That is what economic history suggests – that old companies simply fade away and new companies replace them, rather than old companies changing. Of course, there are some very old companies around like DuPont that’s been around for 200 years. But very often the case is these companies die and are replaced, that’s why markets and businesses are a good mechanism to drive the change.

Nobody is talking about ending the use of coal, or the electrification of every car in the world, or the need to have government intervention in the food system to ensure food security. But we should be talking about all these issues seriously.

I think some governments are doing significant things. China is a good example of a government that is waking up to the economic implications of doing things wrong. Germany is another good example. It has an aggressive programme to move to renewable energy. There are many good cases where governments are acting and are doing a lot more than others. Countries like Australia and America are being left behind in these areas.

ER: In climate talks, some countries are saying that these old nations who are responsible for most of the emissions should be responsible for the crises. Who should bear the responsibility?

PG: I think it’s a dangerous approach for the developing countries to argue that. It assumes two things that are wrong: first is that action is optional, that we have a choice whether to act or not, and secondly it assumes that acting is bad – but the evidence is emerging now in China and elsewhere that it is not just a necessary action, it’s a positive action for your economy. 
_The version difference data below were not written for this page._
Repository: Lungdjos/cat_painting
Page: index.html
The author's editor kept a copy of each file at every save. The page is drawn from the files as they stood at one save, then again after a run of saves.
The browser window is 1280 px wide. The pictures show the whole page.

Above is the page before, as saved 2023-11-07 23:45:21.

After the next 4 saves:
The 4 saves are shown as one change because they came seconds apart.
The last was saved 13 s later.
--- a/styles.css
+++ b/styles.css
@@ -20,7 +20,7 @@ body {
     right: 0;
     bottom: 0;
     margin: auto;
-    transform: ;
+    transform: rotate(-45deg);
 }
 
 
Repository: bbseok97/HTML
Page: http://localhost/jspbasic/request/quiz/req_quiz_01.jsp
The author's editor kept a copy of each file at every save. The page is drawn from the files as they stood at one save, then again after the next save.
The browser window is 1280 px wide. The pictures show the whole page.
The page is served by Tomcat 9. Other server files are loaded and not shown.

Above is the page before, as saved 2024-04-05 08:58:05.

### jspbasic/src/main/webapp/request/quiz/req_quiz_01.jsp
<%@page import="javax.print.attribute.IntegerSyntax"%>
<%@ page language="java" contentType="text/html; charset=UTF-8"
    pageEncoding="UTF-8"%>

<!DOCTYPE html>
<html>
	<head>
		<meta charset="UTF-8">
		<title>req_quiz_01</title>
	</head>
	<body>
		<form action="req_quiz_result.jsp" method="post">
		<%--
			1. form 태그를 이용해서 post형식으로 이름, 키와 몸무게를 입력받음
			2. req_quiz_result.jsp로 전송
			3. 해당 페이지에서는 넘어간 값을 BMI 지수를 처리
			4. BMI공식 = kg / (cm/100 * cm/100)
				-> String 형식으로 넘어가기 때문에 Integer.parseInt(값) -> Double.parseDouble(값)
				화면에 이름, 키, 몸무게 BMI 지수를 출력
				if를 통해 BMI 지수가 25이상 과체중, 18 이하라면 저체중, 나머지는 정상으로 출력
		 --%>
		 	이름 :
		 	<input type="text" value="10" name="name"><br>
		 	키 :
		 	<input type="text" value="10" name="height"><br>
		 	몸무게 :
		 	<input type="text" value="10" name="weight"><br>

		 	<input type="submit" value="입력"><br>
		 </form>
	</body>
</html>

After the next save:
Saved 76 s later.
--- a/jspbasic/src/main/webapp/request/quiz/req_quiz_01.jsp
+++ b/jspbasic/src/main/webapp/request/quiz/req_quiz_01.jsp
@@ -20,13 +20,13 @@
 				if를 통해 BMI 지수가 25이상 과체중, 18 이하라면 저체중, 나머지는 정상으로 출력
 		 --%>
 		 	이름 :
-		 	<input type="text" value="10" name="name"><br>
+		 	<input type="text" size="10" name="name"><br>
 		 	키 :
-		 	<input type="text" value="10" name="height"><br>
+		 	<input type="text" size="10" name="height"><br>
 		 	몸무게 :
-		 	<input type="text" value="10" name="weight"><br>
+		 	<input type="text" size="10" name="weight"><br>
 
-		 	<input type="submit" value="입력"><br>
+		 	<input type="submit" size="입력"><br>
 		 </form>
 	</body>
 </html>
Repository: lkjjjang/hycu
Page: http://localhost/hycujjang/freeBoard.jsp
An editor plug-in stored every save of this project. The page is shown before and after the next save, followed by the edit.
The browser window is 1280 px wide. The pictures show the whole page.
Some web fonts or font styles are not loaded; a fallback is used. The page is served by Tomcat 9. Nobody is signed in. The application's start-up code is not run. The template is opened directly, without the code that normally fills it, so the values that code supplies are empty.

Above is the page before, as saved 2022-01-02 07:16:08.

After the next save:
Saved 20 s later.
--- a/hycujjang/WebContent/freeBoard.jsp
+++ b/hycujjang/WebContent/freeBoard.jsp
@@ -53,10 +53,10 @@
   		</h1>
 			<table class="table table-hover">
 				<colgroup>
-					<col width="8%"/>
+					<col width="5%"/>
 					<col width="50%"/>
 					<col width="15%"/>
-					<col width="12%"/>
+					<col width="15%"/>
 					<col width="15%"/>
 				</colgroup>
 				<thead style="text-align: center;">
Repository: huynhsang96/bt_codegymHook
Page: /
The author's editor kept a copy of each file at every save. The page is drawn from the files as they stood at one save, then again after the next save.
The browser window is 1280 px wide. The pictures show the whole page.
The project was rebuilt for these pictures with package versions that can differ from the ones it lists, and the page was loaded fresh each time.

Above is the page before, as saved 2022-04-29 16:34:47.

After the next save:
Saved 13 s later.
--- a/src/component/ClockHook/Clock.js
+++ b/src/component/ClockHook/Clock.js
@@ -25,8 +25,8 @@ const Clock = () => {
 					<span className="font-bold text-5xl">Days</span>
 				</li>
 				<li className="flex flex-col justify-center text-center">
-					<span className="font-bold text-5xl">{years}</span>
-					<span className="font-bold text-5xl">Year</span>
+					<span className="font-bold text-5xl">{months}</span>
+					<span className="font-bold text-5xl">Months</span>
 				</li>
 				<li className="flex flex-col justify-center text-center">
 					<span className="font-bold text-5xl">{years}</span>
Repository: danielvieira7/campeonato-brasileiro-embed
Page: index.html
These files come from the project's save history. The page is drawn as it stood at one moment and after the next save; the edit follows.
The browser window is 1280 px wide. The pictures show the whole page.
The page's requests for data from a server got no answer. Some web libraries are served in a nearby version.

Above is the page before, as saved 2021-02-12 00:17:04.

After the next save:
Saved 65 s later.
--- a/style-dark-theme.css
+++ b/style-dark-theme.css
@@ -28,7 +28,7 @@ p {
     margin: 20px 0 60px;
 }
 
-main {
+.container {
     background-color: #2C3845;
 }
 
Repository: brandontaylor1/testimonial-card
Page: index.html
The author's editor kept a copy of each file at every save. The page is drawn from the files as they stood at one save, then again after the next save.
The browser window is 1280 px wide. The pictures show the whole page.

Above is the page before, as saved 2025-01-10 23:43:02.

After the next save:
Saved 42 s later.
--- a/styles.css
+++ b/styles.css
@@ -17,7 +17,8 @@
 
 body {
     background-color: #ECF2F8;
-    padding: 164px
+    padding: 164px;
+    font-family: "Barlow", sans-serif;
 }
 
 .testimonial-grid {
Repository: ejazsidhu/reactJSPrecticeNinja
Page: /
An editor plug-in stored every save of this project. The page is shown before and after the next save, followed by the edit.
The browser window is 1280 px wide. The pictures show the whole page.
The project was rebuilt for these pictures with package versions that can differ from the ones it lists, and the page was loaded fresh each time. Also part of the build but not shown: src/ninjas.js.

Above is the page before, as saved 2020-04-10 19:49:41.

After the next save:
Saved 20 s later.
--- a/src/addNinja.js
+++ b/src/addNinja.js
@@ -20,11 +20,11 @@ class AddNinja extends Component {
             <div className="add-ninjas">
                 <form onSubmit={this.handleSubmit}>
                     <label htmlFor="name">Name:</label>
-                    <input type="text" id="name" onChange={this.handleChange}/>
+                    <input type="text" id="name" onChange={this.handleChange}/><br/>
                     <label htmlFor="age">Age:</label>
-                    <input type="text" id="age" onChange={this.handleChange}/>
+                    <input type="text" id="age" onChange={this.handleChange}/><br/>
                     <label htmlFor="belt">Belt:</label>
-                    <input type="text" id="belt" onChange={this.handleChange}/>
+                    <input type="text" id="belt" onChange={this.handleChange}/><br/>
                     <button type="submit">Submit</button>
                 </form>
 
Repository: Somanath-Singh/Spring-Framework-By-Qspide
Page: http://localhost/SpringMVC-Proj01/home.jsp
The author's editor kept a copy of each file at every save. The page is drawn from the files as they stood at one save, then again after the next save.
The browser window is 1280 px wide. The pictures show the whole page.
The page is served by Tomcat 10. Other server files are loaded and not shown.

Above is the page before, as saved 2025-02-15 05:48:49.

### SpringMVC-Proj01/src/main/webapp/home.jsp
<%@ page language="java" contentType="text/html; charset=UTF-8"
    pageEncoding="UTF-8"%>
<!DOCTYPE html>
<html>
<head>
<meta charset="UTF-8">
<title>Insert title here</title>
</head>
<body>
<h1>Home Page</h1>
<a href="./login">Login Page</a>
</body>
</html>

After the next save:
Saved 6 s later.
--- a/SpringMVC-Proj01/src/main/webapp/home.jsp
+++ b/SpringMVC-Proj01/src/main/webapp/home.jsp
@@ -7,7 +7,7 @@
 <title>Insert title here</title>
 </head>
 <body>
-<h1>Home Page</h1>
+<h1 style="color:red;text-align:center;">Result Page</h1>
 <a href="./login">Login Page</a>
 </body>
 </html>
So I think this argument of ‘we won’t do it until you do it’ is slowing everyone down, which is bad for the global economy and security. The sooner we act, the cheaper it is to act.